WHAT THE TASK ASKS:
Exclude the pictures, then copy all remaining records exactly.

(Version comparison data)
+ + + + +

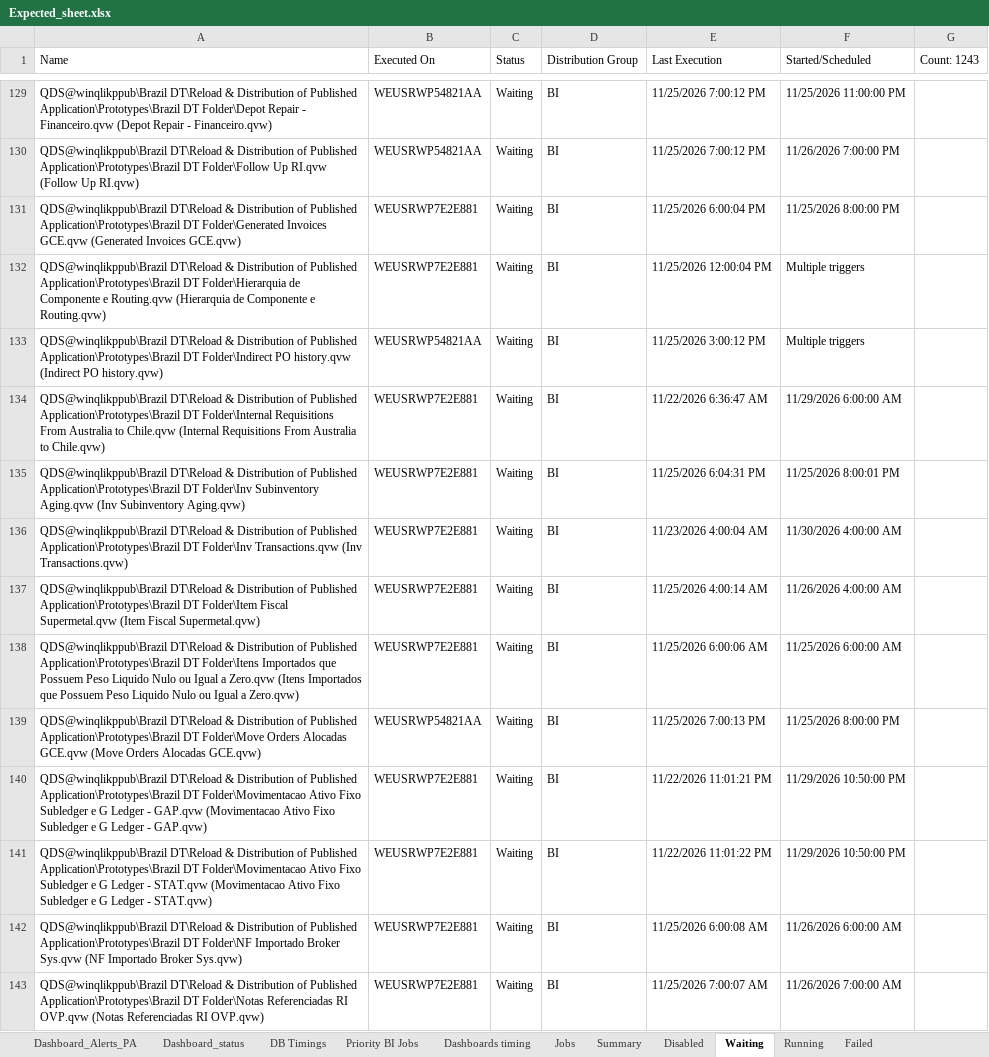
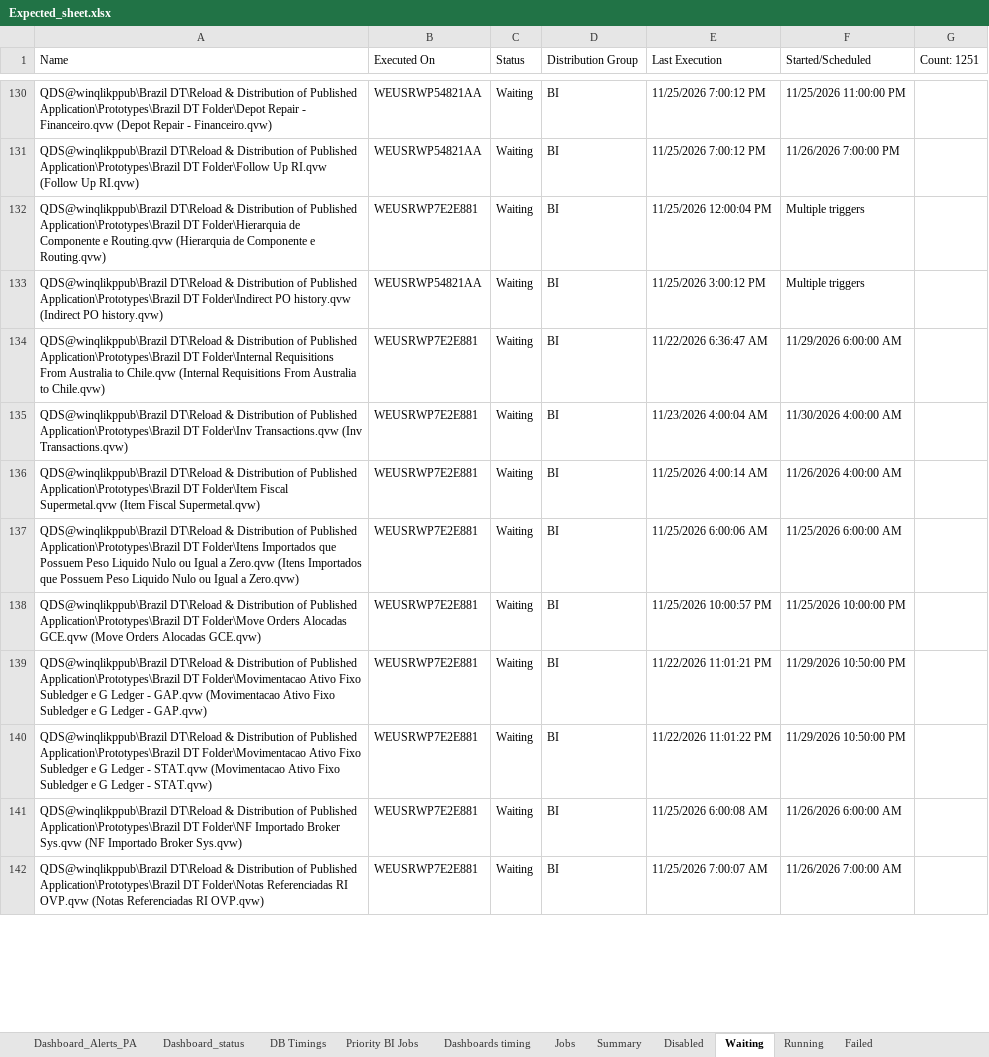
Before and after one commit to warriorcool1213-blip/Wabtec_Qlik_DB-s, an Excel workbook: Expected_sheet.xlsx, sheet Waiting, drawn as a sheet; only a part is shown, gaps mark what is left out; values as stored, in another font and other column widths than the file's, no cell formats; removed rows and columns are numbered as before the commit, all else as after; the diff covers the shown part only; the diff names each change by its address in the sheet, - before the commit and + after, or states it on an @@ line.

```diff
--- a/Expected_sheet.xlsx (sheet Waiting)
+++ b/Expected_sheet.xlsx (sheet Waiting)
-G1: Count: 1243
+G1: Count: 1251
-row 131: QDS@winqlikppub\Brazil DT\Reload & Distribution of Published Application\Prototypes\Brazil DT Folder\Generated Invoices GCE.qvw (Generated Invoices GCE.qvw) | WEUSRWP7E2E881 | Waiting | BI | 11/25/2026 6:00:04 PM | 11/25/2026 8:00:00 PM
-row 135: QDS@winqlikppub\Brazil DT\Reload & Distribution of Published Application\Prototypes\Brazil DT Folder\Inv Subinventory Aging.qvw (Inv Subinventory Aging.qvw) | WEUSRWP7E2E881 | Waiting | BI | 11/25/2026 6:04:31 PM | 11/25/2026 8:00:01 PM
-B138 (Executed On): WEUSRWP54821AA
+B138 (Executed On): WEUSRWP7E2E881
-E138 (Last Execution): 11/25/2026 7:00:13 PM
+E138 (Last Execution): 11/25/2026 10:00:57 PM
-F138 (Started/Scheduled): 11/25/2026 8:00:00 PM
+F138 (Started/Scheduled): 11/25/2026 10:00:00 PM
```
Also changed, not shown: 27 added rows, 17 removed rows and 373 edited cells elsewhere in this sheet, sheet Jobs, sheet Running, sheet Summary, sheet Dashboard_status, sheet Failed, sheet Dashboard_Alerts_PA, 3 more sheets, cell formats.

+ + + + +

RESULT:
Before and after one commit to warriorcool1213-blip/Wabtec_Qlik_DB-s, an Excel workbook: Expected_sheet.xlsx, sheet Waiting, drawn as a sheet; only a part is shown, gaps mark what is left out; values as stored, in another font and other column widths than the file's, no cell formats; removed rows and columns are numbered as before the commit, all else as after; the diff covers the shown part only; the diff names each change by its address in the sheet, - before the commit and + after, or states it on an @@ line.

```diff
--- a/Expected_sheet.xlsx (sheet Waiting)
+++ b/Expected_sheet.xlsx (sheet Waiting)
-G1: Count: 1243
+G1: Count: 1251
-row 131: QDS@winqlikppub\Brazil DT\Reload & Distribution of Published Application\Prototypes\Brazil DT Folder\Generated Invoices GCE.qvw (Generated Invoices GCE.qvw) | WEUSRWP7E2E881 | Waiting | BI | 11/25/2026 6:00:04 PM | 11/25/2026 8:00:00 PM
-row 135: QDS@winqlikppub\Brazil DT\Reload & Distribution of Published Application\Prototypes\Brazil DT Folder\Inv Subinventory Aging.qvw (Inv Subinventory Aging.qvw) | WEUSRWP7E2E881 | Waiting | BI | 11/25/2026 6:04:31 PM | 11/25/2026 8:00:01 PM
-B138 (Executed On): WEUSRWP54821AA
+B138 (Executed On): WEUSRWP7E2E881
-E138 (Last Execution): 11/25/2026 7:00:13 PM
+E138 (Last Execution): 11/25/2026 10:00:57 PM
-F138 (Started/Scheduled): 11/25/2026 8:00:00 PM
+F138 (Started/Scheduled): 11/25/2026 10:00:00 PM
```
Also changed, not shown: 27 added rows, 17 removed rows and 373 edited cells elsewhere in this sheet, sheet Jobs, sheet Running, sheet Summary, sheet Dashboard_status, sheet Failed, sheet Dashboard_Alerts_PA, 3 more sheets, cell formats.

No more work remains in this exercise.